Molecular and Developmental Biology Graduate Program

  • Aria Attia

    Aria Attia.Undergraduate institution: Georgetown University, Washington, DC

    Before coming to UC, I worked as a lab technician for 3 years. After deciding to pursue a career in science, I chose the University of Cincinnati and specifically, the Molecular and Developmental Biology program for several reasons. Most labs are located within and/or somehow connected to Cincinnati Children’s Hospital Medical Center (CCHMC). CCHMC is perennially a top 3 funded institution by the NIH. The ongoing research I have thus far experienced upon doing my first rotations has confirmed that distinction. Aside from being home to high-quality research, UC has proven to be an environment of collaboration and collegiality. Everyone is willing to help, from senior students to post-docs and more often than not, labs across the hall publish papers together. This is comforting since a graduate student’s first year can be quite daunting.

    Diversity is another well-known characteristic of the MDB program at UC. Students hail all the way from South America to East Asia. There is no shortage of social gatherings to acclimate students to CCHMC as well as to Cincinnati in general. Faculty talks are provided to help students in choosing labs in which to rotate. The faculty here are a great resource for information on choosing a lab and what to expect from completion of your PhD at UC.

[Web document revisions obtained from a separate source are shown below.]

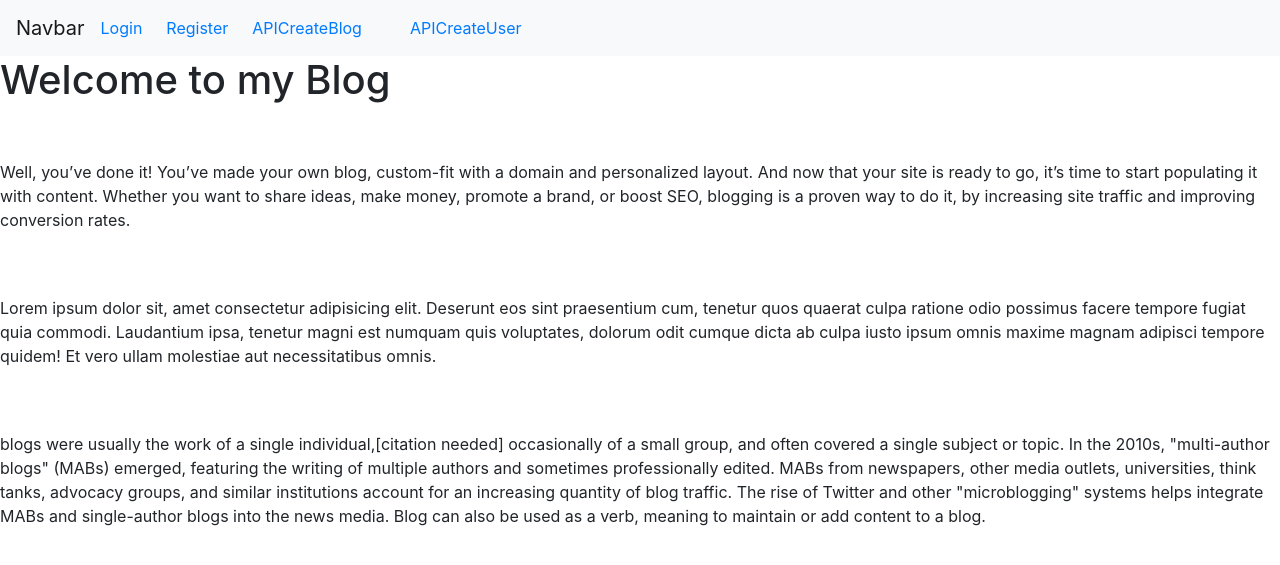
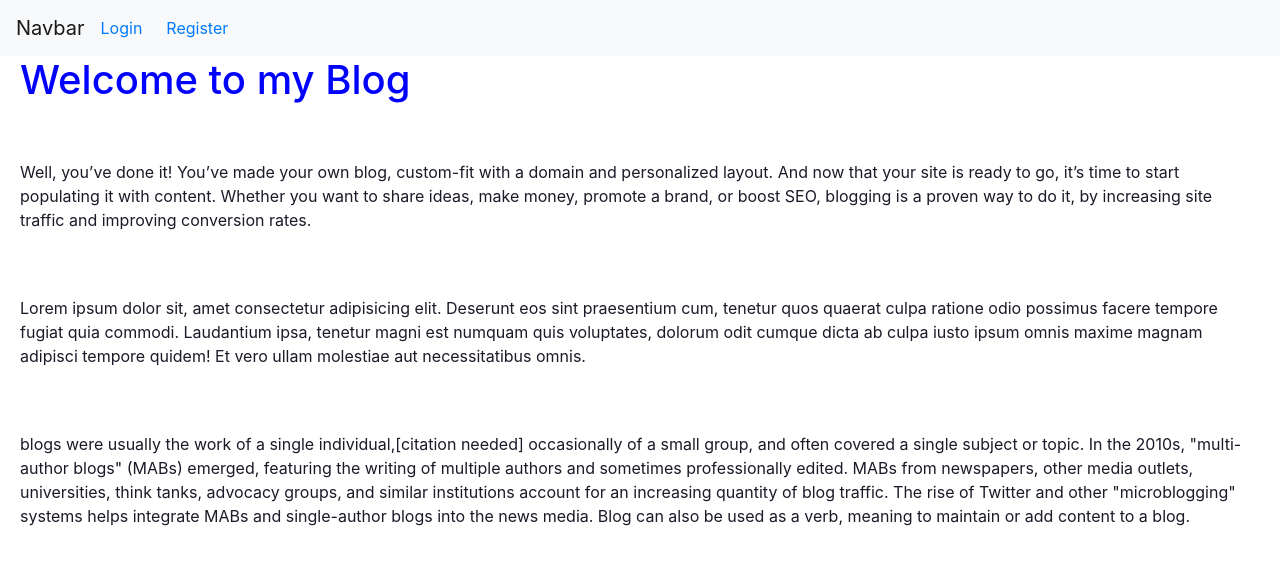
Before and after one commit to fataliyeveldost/Blogs, a Django app: page / in a window 1280 px wide. Shown: the top 565 px of the page. Run offline with Django 4.2, Linux system fonts and the light colour scheme.

Commit message:
deyisikler tamamlandi

```diff
--- a/blog/blog/urls.py
+++ b/blog/blog/urls.py
@@ -9,7 +9,6 @@ urlpatterns = [
     path('create/', views.create_blog, name='create_blog'),
     path('update-blog/<int:pk>/', views.update_blog, name='update_blog'),
     path('delete-blog/<int:pk>/', views.delete_blog, name='delete_blog'),
-    path('api_v1_blog_create/', views.BlogListCreateApiView.as_view(), name='api_v1_blog'),
-    path('api_v1_user_create/', views.UserListCreateApiView.as_view(), name='api_v1_user'),
+
 
 ]
--- a/blog/blog/views.py
+++ b/blog/blog/views.py
@@ -63,23 +63,3 @@ def delete_blog(request,pk):
     blog=Blog.objects.get(pk=pk)
     blog.delete()
     return redirect('all_blogs')
-
-
-
-
-from rest_framework.response import Response
-from blog.models import Blog
-from rest_framework.decorators import api_view
-from api.v1.serializers import BlogSerializers,UserSerializers
-from rest_framework import status,generics
-from acount.models import CustomUser
-
-
-
-class BlogListCreateApiView(generics.ListCreateAPIView):
-    queryset=Blog.objects.all()
-    serializer_class=BlogSerializers
-
-class UserListCreateApiView(generics.ListCreateAPIView):
-    queryset=CustomUser.objects.all()
-    serializer_class=UserSerializers
--- a/blog/static/style.css
+++ b/blog/static/style.css
@@ -1,16 +1,10 @@
 h1{
 color: blue;
 margin: 20px;
-background-color: aquamarine;
 }
 
 p{
-color: blue;
+color: rgb(26, 26, 41);
 margin: 20px;
-background-color: deepskyblue;
 
 }
-
-form{
-background-color: blue;
-}
--- a/blog/templates/index.html
+++ b/blog/templates/index.html
@@ -8,7 +8,7 @@
     <meta charset="UTF-8">
     <meta http-equiv="X-UA-Compatible" content="IE=edge">
     <meta name="viewport" content="width=device-width, initial-scale=1.0">
-    <!-- <link rel="stylesheet" href={% static 'style.css' %} > -->
+    <link rel="stylesheet" href={% static 'style.css' %} >
     <link rel="stylesheet" href="https://cdn.jsdelivr.net/npm/bootstrap@4.6.1/dist/css/bootstrap.min.css" integrity="sha384-zCbKRCUGaJDkqS1kPbPd7TveP5iyJE0EjAuZQTgFLD2ylzuqKfdKlfG/eSrtxUkn" crossorigin="anonymous">
     <title>Blog</title>
 
--- a/blog/templates/navbar.html
+++ b/blog/templates/navbar.html
@@ -17,8 +17,6 @@
             <a class="mr-4  " href={% url 'register' %}>Register</a>
           {% endif %}
 
-          <a  class='mr-5' href={% url 'api_v1_blog' %}>APICreateBlog</a>
-          <a  class='mr-5' href={% url 'api_v1_user' %}>APICreateUser</a>
 
 
       </div>
```
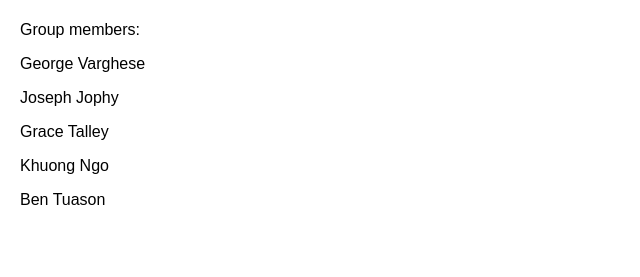
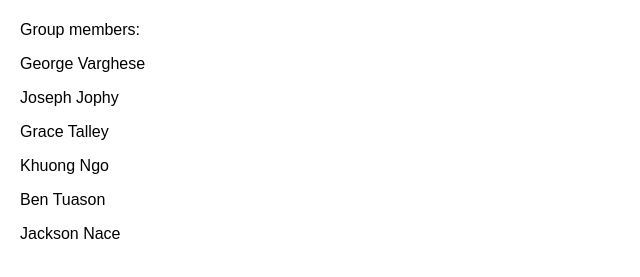
Before and after one commit to Interview-GPT/Frontend-Practice, a plain HTML site: page index.html in a window 1280 px wide. Shown: the part 79-356 px from the top of the page, without its empty margins (0-640 px from the left). Drawn offline with Linux system fonts and the light colour scheme.

Commit message:
name.html

```diff
--- a/index.html
+++ b/index.html
@@ -18,6 +18,7 @@
       <p>Grace Talley</p>
       <p>Khuong Ngo</p>
       <p>Ben Tuason</p>
+      <p>Jackson Nace</p>
     </div>
   </body>
 </html>
```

    Finally, Cincinnati is a charming city with a plethora of activities for the typical graduate student. From restaurants to bars to theme parks and shopping malls, Cincinnati offers a broad range of options for weekend fun. Having grown up in New York, it was quite a change of pace. But I can truly say that I am pleased with my transition as well as my choice in graduate institution.